Tag Archives: common sense

The Anti Agile Manifesto – a Robust Response

I saw this on LinkedIn today: http://antiagilemanifesto.com/

My first thought was “Why would anyone developing software ever be against agility?”, so I read it:
“Agile is simply the obfuscation of common sense – the bewitchment of the mind through language”.
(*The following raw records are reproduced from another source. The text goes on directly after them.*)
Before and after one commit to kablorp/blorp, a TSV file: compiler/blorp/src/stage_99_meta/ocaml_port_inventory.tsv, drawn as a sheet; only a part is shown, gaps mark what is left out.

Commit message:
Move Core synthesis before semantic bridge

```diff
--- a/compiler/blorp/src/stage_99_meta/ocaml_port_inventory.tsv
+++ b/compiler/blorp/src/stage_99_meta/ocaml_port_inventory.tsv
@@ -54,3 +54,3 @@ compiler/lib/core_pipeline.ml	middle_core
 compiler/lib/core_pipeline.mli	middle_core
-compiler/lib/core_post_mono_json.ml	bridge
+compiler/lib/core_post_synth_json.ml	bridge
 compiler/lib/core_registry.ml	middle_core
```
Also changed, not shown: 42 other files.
Bad Agilists! It is very unfair to use linguistic wizardry against the poorly tuned literacy skills of we simple IT folk. Yet, when I read about Agile, I thought I’d tripped headlong into the soft, welcoming caress of a fluffy, newly laundered quilt of common-sense that I’d always dreamed of through my years of methodological rough sleeping. Clearly, we need to consider this new evidence carefully: “epics are really just projects”. Well, no, they’re not are they? Projects have a known, fixed scope and known finite length and almost by definition, Agile methods don’t. So, in fact, you haven’t really understood, have you? If you’d said “epics are really just big lumps of work”, then fair enough. But you didn’t.

What about“velocity is really just output”. Again, no. I accept that it isn’t a distinction you’re used to making but it’s “…just useful output”. You know, output with business value? No, of course you don’t. Why would you?

What about the rest?:

  • stories are really just use cases
  • sprints are really just work
  • stand-ups are really just meetings
  • iterations are really just versions
  • backlogs are really just to do lists
  • backlog grooming is really just planning
  • burn-down charts are really just earned value charts
  • and that tasks, in fact, are really just tasks.

Yes, I’m fine with all of those but let’s face it, you’ve had enough difficulty grasping that some features of Agile methods are COMPLETELY, FUNDAMENTALLY DIFFERENT that I think the new words were just there to get you a bit excited about trying out something new but you don’t really want to, do you? You’d rather carry on not getting useful things done the way you always have.

Your ‘Stay slow and inflexible’ manifesto ends:

“That is, while the concepts on the left are often presented as groundbreaking or unique, they are merely weakly defined versions of those on the right.”

Were they, really? It sounds like you make bad choices generally. You may wish to try training providers who understand what the ground-breaking Agile concepts actually are. When you understand that “weakly defined” is “lean and flexible”, get back to us – if you aren’t too embarrassed. Agile isn’t perfect and there was plenty you could have legitimately criticised. But you didn’t.